Thursday, December 15th, 2016
Candor in the workplace is people telling the truth about the work and each other. But that’s only part of it. When you have a culture of candor, people share their ideas and observations. They bring their thinking forward.
If you can create that kind of culture, many good things happen. You get more brains in the game, and so therefore, you are more likely to be innovative and more likely to have breakthrough ideas. A culture of candor leads to faster decisions and implementations. When people get all their stuff out on the table, things can be compared and choices made quickly.
A culture of candor improves individual performance, too. To get better, people need to know what to improve, and, most of the time, that happens when they hear about it from someone else. In a culture of candor evaluations are honest. They don’t need to be “brutally honest.” Gentle honesty will do fine.
People need to trust each other’s capability, they must believe that others can and will pull their own weight. And everyone must trust everyone else’s intentions. Everybody needs to think that everyone has the team’s best interests at heart. Without all that trust, people won’t be willing to go all in.
There’s one more thing. A culture of candor can be very uncomfortable. There are some people who like their feedback raw and take it as a gift, but most people bruise more easily. Without a sense of psychological safety, people are not going to take the risk.
Summing-up: A culture of candor is a business virtue. Teams with a culture of candor have every brain in the game and everyone contributing and improving. A culture of candor is achievable, but you will need to overcome all kinds of ghosts and a large chunk of human nature.
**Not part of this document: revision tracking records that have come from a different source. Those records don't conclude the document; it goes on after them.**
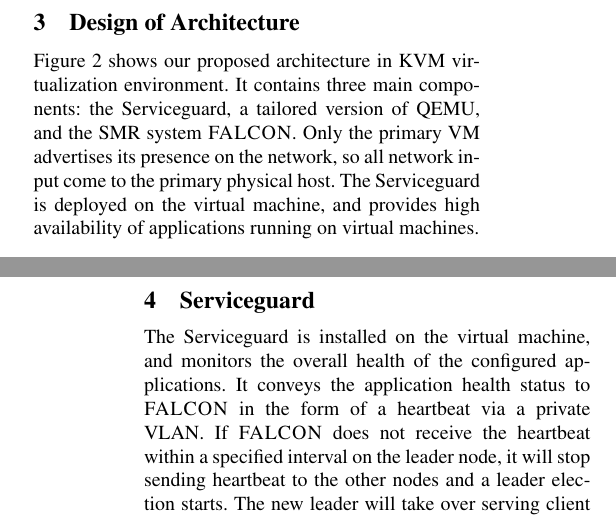
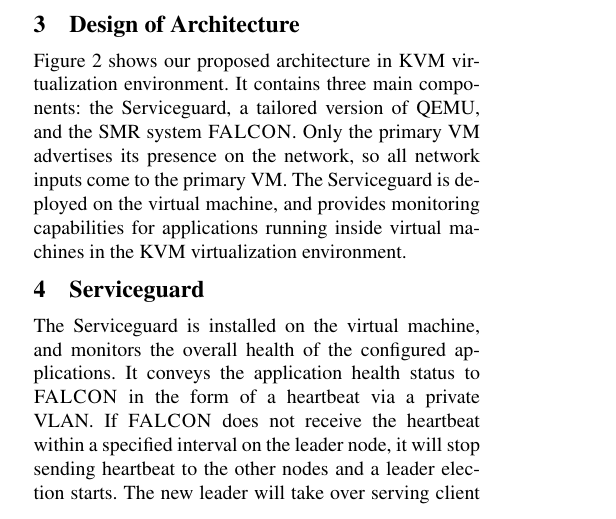
Before and after one commit to yining0417/CloudCom, a LaTeX paper (paper.tex, which reads arch.tex): two parts of the columns of pages 2 and 3 of 3 before the commit and part of one column of page 2 of 3 after it, the two joined at a grey line, cut so that both start at the same text. Compiled offline with pdfLaTeX; a LaTeX package or settings file that is missing is left out.

Commit message:
Update arch.tex

```diff
--- a/arch.tex
+++ b/arch.tex
@@ -3,10 +3,11 @@
 Figure 2 shows our proposed architecture in KVM virtualization environment.
 It contains three main components: the Serviceguard, a tailored version
 of QEMU, and the \smr system \smrsystem.
-Only the primary VM advertises its presence on the network, so all network input come
-to the primary physical host.
-The Serviceguard is deployed on the virtual machine, and provides high availability
-of applications running on virtual machines.
+Only the primary VM advertises its presence on the network, so all network
+inputs come to the primary VM.
+The Serviceguard is deployed on the virtual machine, and provides monitoring
+capabilities for applications running inside virtual machines in the KVM
+virtualization environment.
 
 \begin{figure}[t]
 % \vspace{.20in}
```
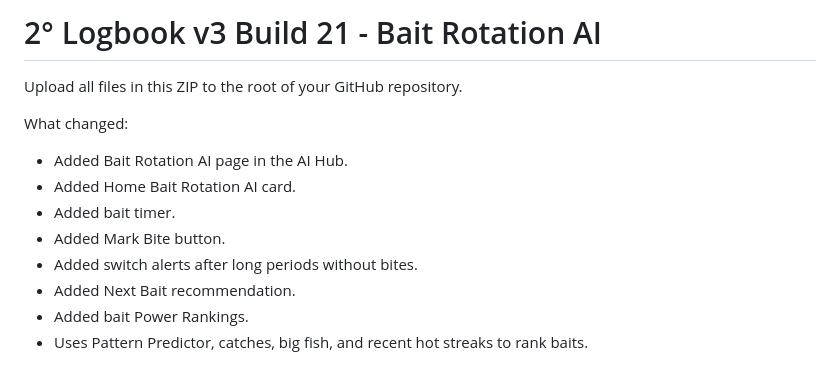
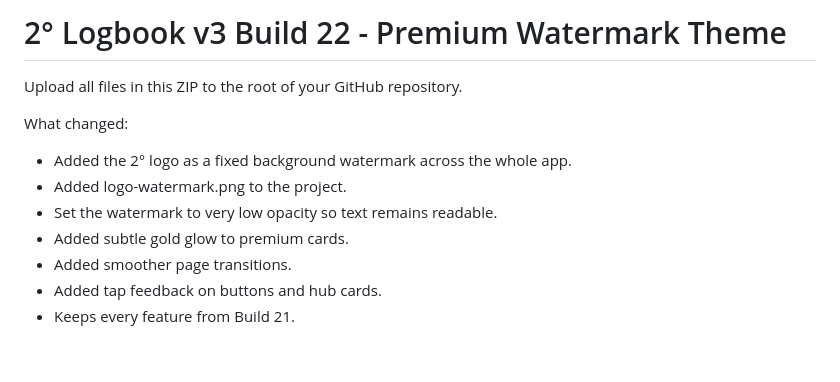
Before and after one commit to rockcreek44-sudo/Fishing-Logbook, a Markdown page: README.md, the part around the change. Drawn GitHub-style.

```diff
--- a/README.md
+++ b/README.md
@@ -1,13 +1,12 @@
-# 2° Logbook v3 Build 21 - Bait Rotation AI
+# 2° Logbook v3 Build 22 - Premium Watermark Theme
 
 Upload all files in this ZIP to the root of your GitHub repository.
 
 What changed:
-- Added Bait Rotation AI page in the AI Hub.
-- Added Home Bait Rotation AI card.
-- Added bait timer.
-- Added Mark Bite button.
-- Added switch alerts after long periods without bites.
-- Added Next Bait recommendation.
-- Added bait Power Rankings.
-- Uses Pattern Predictor, catches, big fish, and recent hot streaks to rank baits.
+- Added the 2° logo as a fixed background watermark across the whole app.
+- Added logo-watermark.png to the project.
+- Set the watermark to very low opacity so text remains readable.
+- Added subtle gold glow to premium cards.
+- Added smoother page transitions.
+- Added tap feedback on buttons and hub cards.
+- Keeps every feature from Build 21.
```
Also changed, not shown: logo-watermark.png (added), 3 other files.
It won’t be easy and it won’t be quick, but achieving virtue never is.